Private expenses paid

Where a company typically provides a benefit or pays private expenses on behalf of a director or employee, it is required to notify HM Revenue & Customs (HMRC) each year about the nature and cost of the benefit. It is also required to pay National Insurance Class 1A contributions. In addition, the director or employee will pay tax on the cost of that benefit.

 

Where private expenses are concerned, the nature of these costs is also declared on the P11D for tax purposes. However, the National Insurance aspect is deemed to be NIC Class 1 and is dealt with through the payroll system.

Avoiding a charge by making good

For all expenses and certain taxable benefits, excluding car or van benefits, the company and directors or employees can avoid any tax or National Insurance charge by ‘making good’ the cost.

 

There are several ways to do this and it may be a simple case of repaying the employer direct. Alternatively, the cost of the benefit or expense can be debited to a loan account, if such a facility is in place.

 

Prior to the tax year 2016/2017, HMRC was under the impression that all benefits had to be made good by July 6 following the end of the previous tax year. The only exception was company car and van fuel which, strictly speaking, should have been made good by April 5 (the end of the tax year).

Legislation

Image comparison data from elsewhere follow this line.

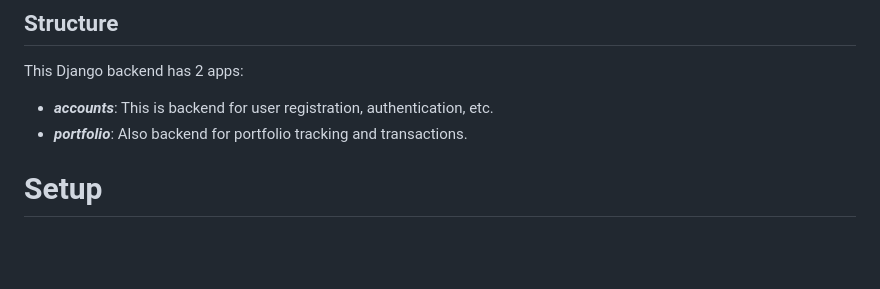
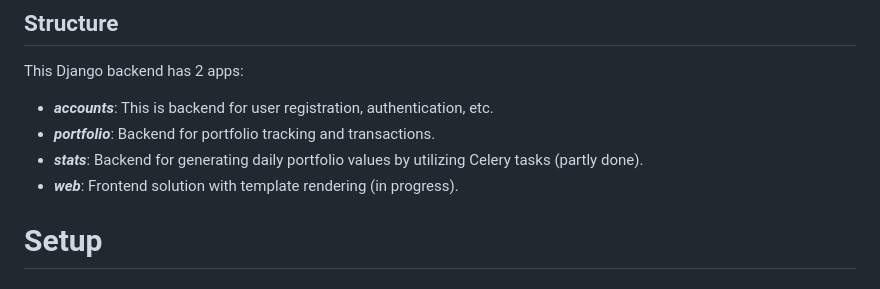
Before and after one commit to irakliskhirtladze/Investment-portfolio-tracker, a Markdown page: readme.md, the part around the change. GitHub-like rendering; blank space fills up the shorter version.

Commit message:
modified readme to reflect latest changes

```diff
--- a/readme.md
+++ b/readme.md
@@ -19,7 +19,9 @@ Every subsequent transaction will be needed only for reflecting actual deposit/w
 ## Structure
 This Django backend has 2 apps:
 - _**accounts**_: This is backend for user registration, authentication, etc.
-- _**portfolio**_: Also backend for portfolio tracking and transactions.
+- _**portfolio**_: Backend for portfolio tracking and transactions.
+- _**stats**_: Backend for generating daily portfolio values by utilizing Celery tasks (partly done).
+- _**web**_: Frontend solution with template rendering (in progress).
 
 
 # Setup
```
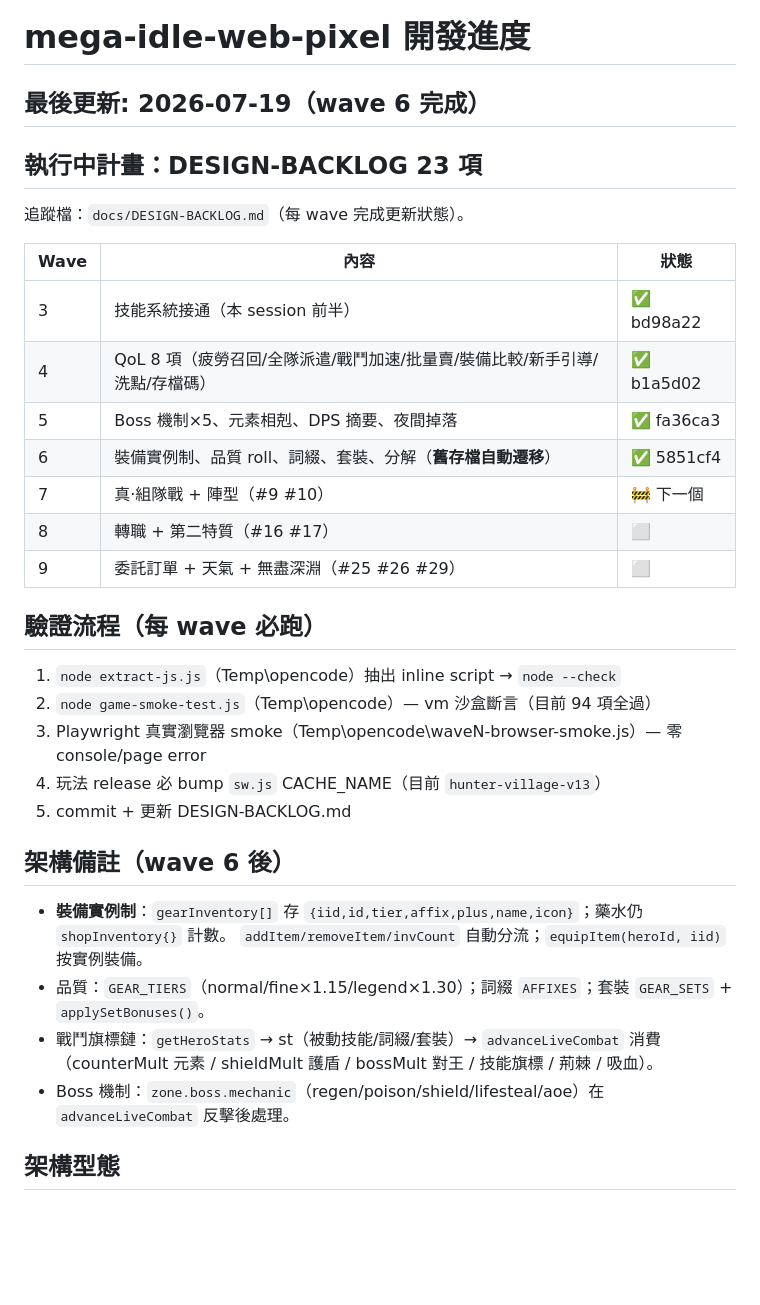
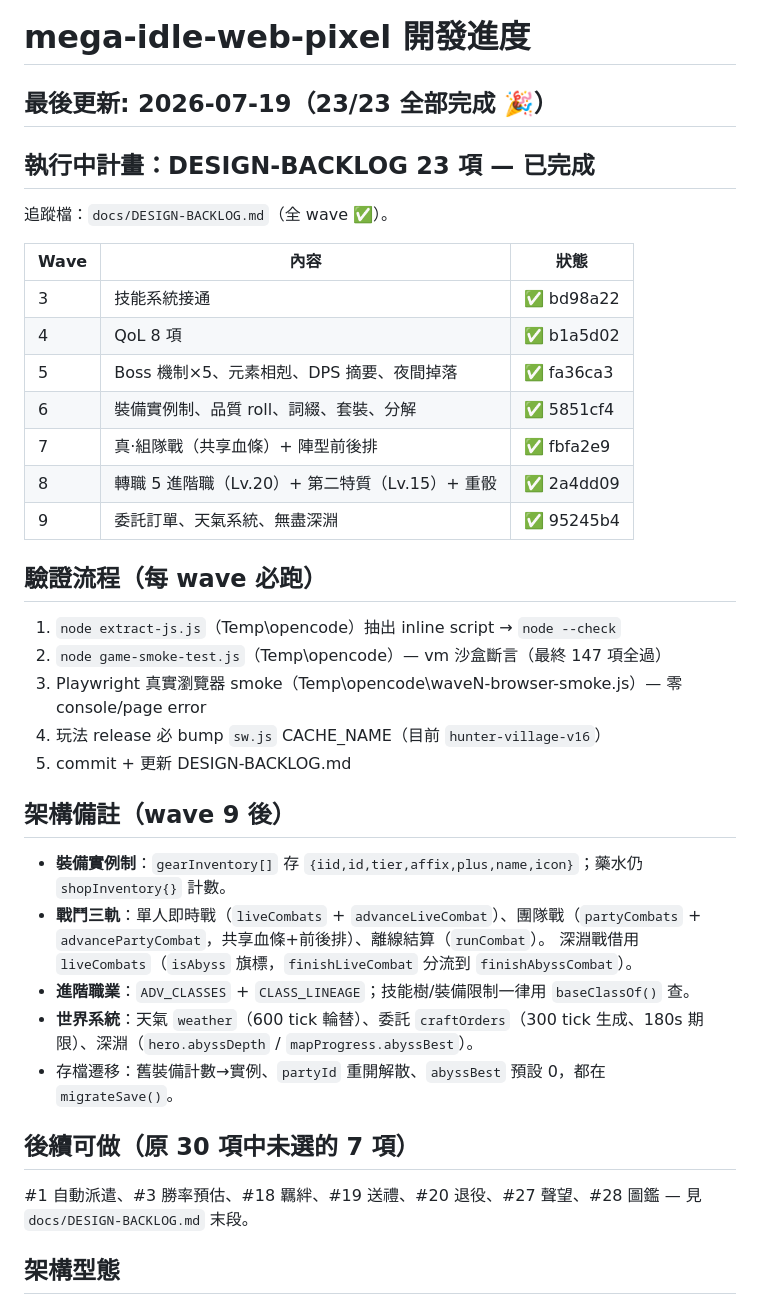
Before and after one commit to raywu089457-cmd/mega-idle-web-pixel, a Markdown page: memory/dev_progress.md, the part around the change. Rendered like a GitHub page; blank space fills up the shorter version.

Commit message:
docs: mark all 23 backlog items complete, update dev progress memory

```diff
--- a/memory/dev_progress.md
+++ b/memory/dev_progress.md
@@ -6,38 +6,42 @@ type: project
 
 # mega-idle-web-pixel 開發進度
 
-## 最後更新: 2026-07-19（wave 6 完成）
+## 最後更新: 2026-07-19（**23/23 全部完成** 🎉）
 
-## 執行中計畫：DESIGN-BACKLOG 23 項
+## 執行中計畫：DESIGN-BACKLOG 23 項 — 已完成
 
-追蹤檔：`docs/DESIGN-BACKLOG.md`（每 wave 完成更新狀態）。
+追蹤檔：`docs/DESIGN-BACKLOG.md`（全 wave ✅）。
 
 | Wave | 內容 | 狀態 |
 |------|------|------|
-| 3 | 技能系統接通（本 session 前半） | ✅ bd98a22 |
-| 4 | QoL 8 項（疲勞召回/全隊派遣/戰鬥加速/批量賣/裝備比較/新手引導/洗點/存檔碼） | ✅ b1a5d02 |
+| 3 | 技能系統接通 | ✅ bd98a22 |
+| 4 | QoL 8 項 | ✅ b1a5d02 |
 | 5 | Boss 機制×5、元素相剋、DPS 摘要、夜間掉落 | ✅ fa36ca3 |
-| 6 | 裝備實例制、品質 roll、詞綴、套裝、分解（**舊存檔自動遷移**） | ✅ 5851cf4 |
-| 7 | 真·組隊戰 + 陣型（#9 #10） | 🚧 下一個 |
-| 8 | 轉職 + 第二特質（#16 #17） | ⬜ |
-| 9 | 委託訂單 + 天氣 + 無盡深淵（#25 #26 #29） | ⬜ |
+| 6 | 裝備實例制、品質 roll、詞綴、套裝、分解 | ✅ 5851cf4 |
+| 7 | 真·組隊戰（共享血條）+ 陣型前後排 | ✅ fbfa2e9 |
+| 8 | 轉職 5 進階職（Lv.20）+ 第二特質（Lv.15）+ 重骰 | ✅ 2a4dd09 |
+| 9 | 委託訂單、天氣系統、無盡深淵 | ✅ 95245b4 |
 
 ## 驗證流程（每 wave 必跑）
 
 1. `node extract-js.js`（Temp\opencode）抽出 inline script → `node --check`
-2. `node game-smoke-test.js`（Temp\opencode）— vm 沙盒斷言（目前 94 項全過）
+2. `node game-smoke-test.js`（Temp\opencode）— vm 沙盒斷言（最終 147 項全過）
 3. Playwright 真實瀏覽器 smoke（Temp\opencode\waveN-browser-smoke.js）— 零 console/page error
-4. 玩法 release 必 bump `sw.js` CACHE_NAME（目前 `hunter-village-v13`）
+4. 玩法 release 必 bump `sw.js` CACHE_NAME（目前 `hunter-village-v16`）
 5. commit + 更新 DESIGN-BACKLOG.md
 
-## 架構備註（wave 6 後）
+## 架構備註（wave 9 後）
 
 - **裝備實例制**：`gearInventory[]` 存 `{iid,id,tier,affix,plus,name,icon}`；藥水仍 `shopInventory{}` 計數。
-  `addItem/removeItem/invCount` 自動分流；`equipItem(heroId, iid)` 按實例裝備。
-- 品質：`GEAR_TIERS`（normal/fine×1.15/legend×1.30）；詞綴 `AFFIXES`；套裝 `GEAR_SETS` + `applySetBonuses()`。
-- 戰鬥旗標鏈：`getHeroStats` → st（被動技能/詞綴/套裝）→ `advanceLiveCombat` 消費
-  （counterMult 元素 / shieldMult 護盾 / bossMult 對王 / 技能旗標 / 荊棘 / 吸血）。
-- Boss 機制：`zone.boss.mechanic`（regen/poison/shield/lifesteal/aoe）在 `advanceLiveCombat` 反擊後處理。
+- **戰鬥三軌**：單人即時戰（`liveCombats` + `advanceLiveCombat`）、團隊戰（`partyCombats` + `advancePartyCombat`，共享血條+前後排）、離線結算（`runCombat`）。
+  深淵戰借用 `liveCombats`（`isAbyss` 旗標，`finishLiveCombat` 分流到 `finishAbyssCombat`）。
+- **進階職業**：`ADV_CLASSES` + `CLASS_LINEAGE`；技能樹/裝備限制一律用 `baseClassOf()` 查。
+- **世界系統**：天氣 `weather`（600 tick 輪替）、委託 `craftOrders`（300 tick 生成、180s 期限）、深淵（`hero.abyssDepth` / `mapProgress.abyssBest`）。
+- 存檔遷移：舊裝備計數→實例、`partyId` 重開解散、`abyssBest` 預設 0，都在 `migrateSave()`。
+
+## 後續可做（原 30 項中未選的 7 項）
+
+#1 自動派遣、#3 勝率預估、#18 羈絆、#19 送禮、#20 退役、#27 聲望、#28 圖鑑 — 見 `docs/DESIGN-BACKLOG.md` 末段。
 
 ## 架構型態
 
```
Also changed, not shown: docs/DESIGN-BACKLOG.md (+4 -4 lines).
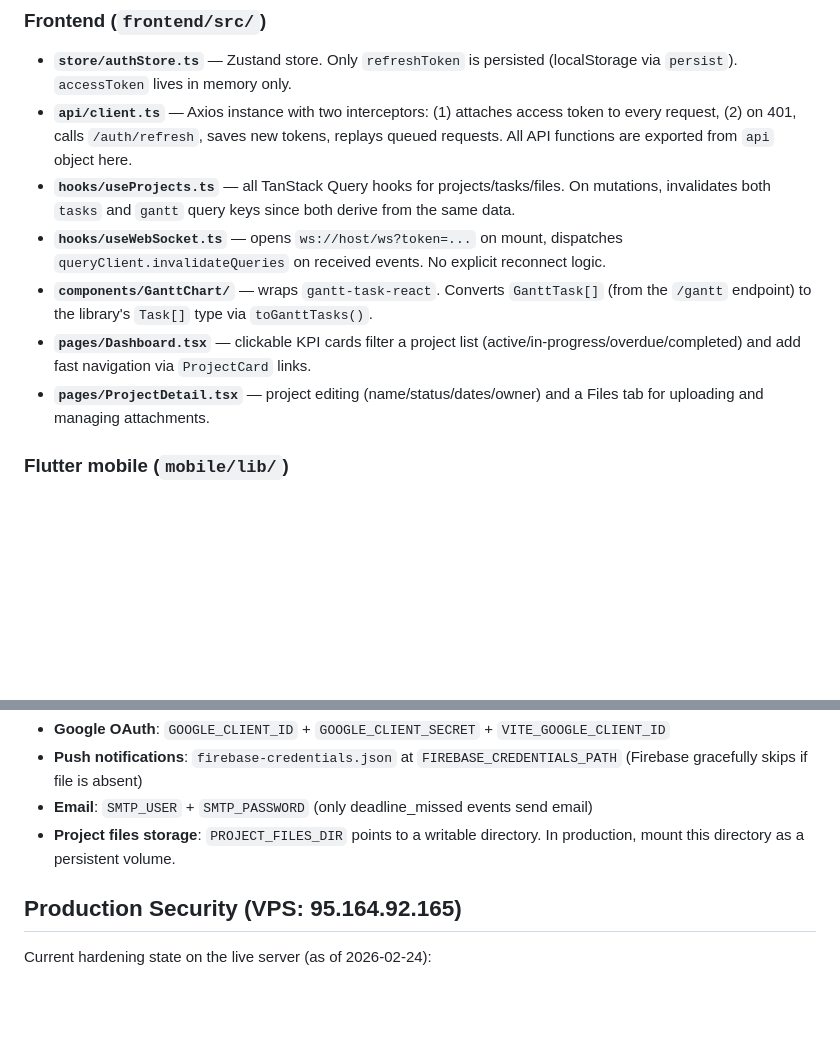
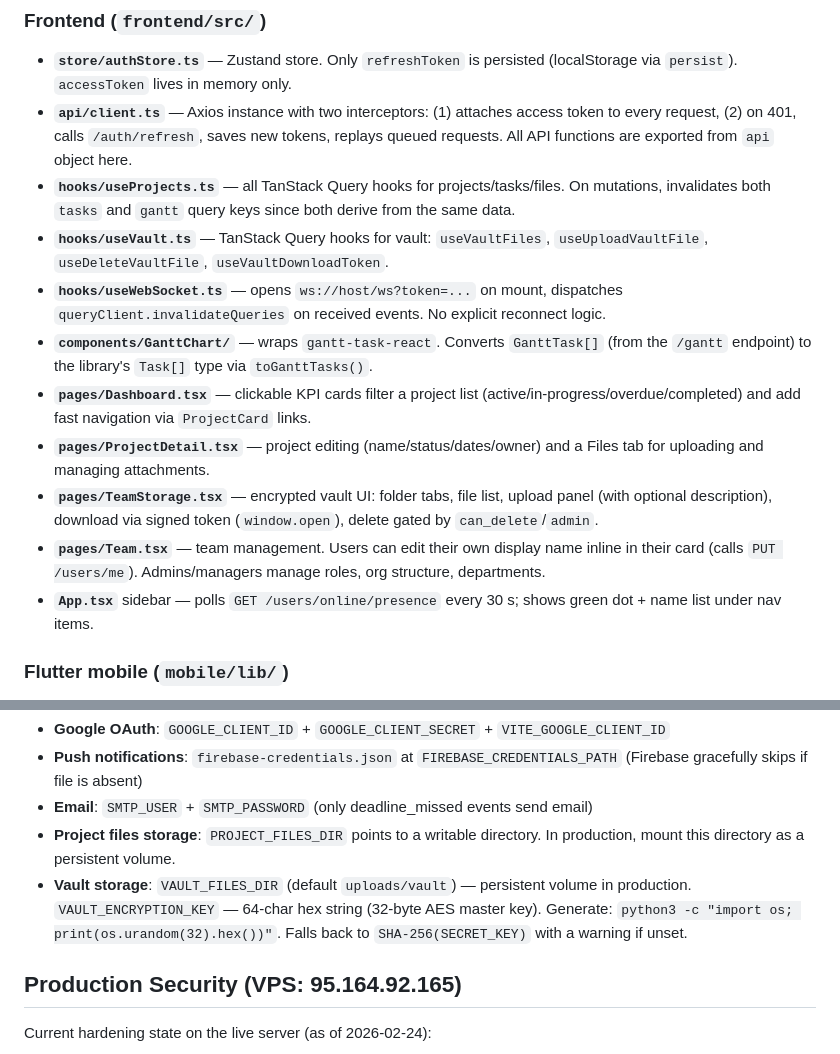
Before and after one commit to kamaero/planner-bro, a Markdown page: CLAUDE.md, 2 parts joined by grey strips. GitHub-like rendering; blank space fills up the shorter version.

```diff
--- a/CLAUDE.md
+++ b/CLAUDE.md
@@ -116,10 +127,14 @@ Frontend: `DeadlineReasonModal` intercepts saves in TaskDrawer and ProjectDetail
 - **`store/authStore.ts`** — Zustand store. Only `refreshToken` is persisted (localStorage via `persist`). `accessToken` lives in memory only.
 - **`api/client.ts`** — Axios instance with two interceptors: (1) attaches access token to every request, (2) on 401, calls `/auth/refresh`, saves new tokens, replays queued requests. All API functions are exported from `api` object here.
 - **`hooks/useProjects.ts`** — all TanStack Query hooks for projects/tasks/files. On mutations, invalidates both `tasks` and `gantt` query keys since both derive from the same data.
+- **`hooks/useVault.ts`** — TanStack Query hooks for vault: `useVaultFiles`, `useUploadVaultFile`, `useDeleteVaultFile`, `useVaultDownloadToken`.
 - **`hooks/useWebSocket.ts`** — opens `ws://host/ws?token=...` on mount, dispatches `queryClient.invalidateQueries` on received events. No explicit reconnect logic.
 - **`components/GanttChart/`** — wraps `gantt-task-react`. Converts `GanttTask[]` (from the `/gantt` endpoint) to the library's `Task[]` type via `toGanttTasks()`.
 - **`pages/Dashboard.tsx`** — clickable KPI cards filter a project list (active/in-progress/overdue/completed) and add fast navigation via `ProjectCard` links.
 - **`pages/ProjectDetail.tsx`** — project editing (name/status/dates/owner) and a Files tab for uploading and managing attachments.
+- **`pages/TeamStorage.tsx`** — encrypted vault UI: folder tabs, file list, upload panel (with optional description), download via signed token (`window.open`), delete gated by `can_delete`/`admin`.
+- **`pages/Team.tsx`** — team management. Users can edit their own display name inline in their card (calls `PUT /users/me`). Admins/managers manage roles, org structure, departments.
+- **`App.tsx`** sidebar — polls `GET /users/online/presence` every 30 s; shows green dot + name list under nav items.
 
 ### Flutter mobile (`mobile/lib/`)
 - **`core/api_client.dart`** — singleton `apiClient` (Dio). Token stored in `flutter_secure_storage`. On 401, attempts refresh then replays; on failure calls `logout()` (clears storage).
@@ -145,6 +160,7 @@ Required before features work:
 - **Push notifications**: `firebase-credentials.json` at `FIREBASE_CREDENTIALS_PATH` (Firebase gracefully skips if file is absent)
 - **Email**: `SMTP_USER` + `SMTP_PASSWORD` (only deadline_missed events send email)
 - **Project files storage**: `PROJECT_FILES_DIR` points to a writable directory. In production, mount this directory as a persistent volume.
+- **Vault storage**: `VAULT_FILES_DIR` (default `uploads/vault`) — persistent volume in production. `VAULT_ENCRYPTION_KEY` — 64-char hex string (32-byte AES master key). Generate: `python3 -c "import os; print(os.urandom(32).hex())"`. Falls back to `SHA-256(SECRET_KEY)` with a warning if unset.
 
 ## Production Security (VPS: 95.164.92.165)
 
```
Also changed, not shown: other parts of CLAUDE.md (+19 -4 lines).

HMRC’s interpretation proved to be incorrect as there was no specific date for tax purposes for benefits other than car and van benefits.

 

Legislation introduced in the 2017/18 tax year simplified the date when making good could take place in respect of non-car and van benefits. This is now July 5 following the end of the tax year.

 

Separate legislation applies to expenses subject to National Insurance Class 1. Making good has to take place in the earnings period for no NICs to be applied through the payroll system.

 

Making good through payrolling

To complicate matters, if a benefit or expense is dealt with through payrolling, making good must take place by April 5. Car or van fuel is the exception and, if payrolled, it can be made good by June 1 following the tax year.

 

Should anything be made good after the above dates, it’s important to note that tax and National Insurance will still apply.

 

In terms of best practice relating to private expenses paid for by the employer, we would always recommend that costs are made good when the company makes the payment, for example, updating the relevant loan account.

 

Making good benefits and expenses can be a complex area so if you have any queries, please contact our tax experts on 01785 243276 for advice about your particular circumstances.

Read more of our tax related articles here:

Why it pays to know your tax code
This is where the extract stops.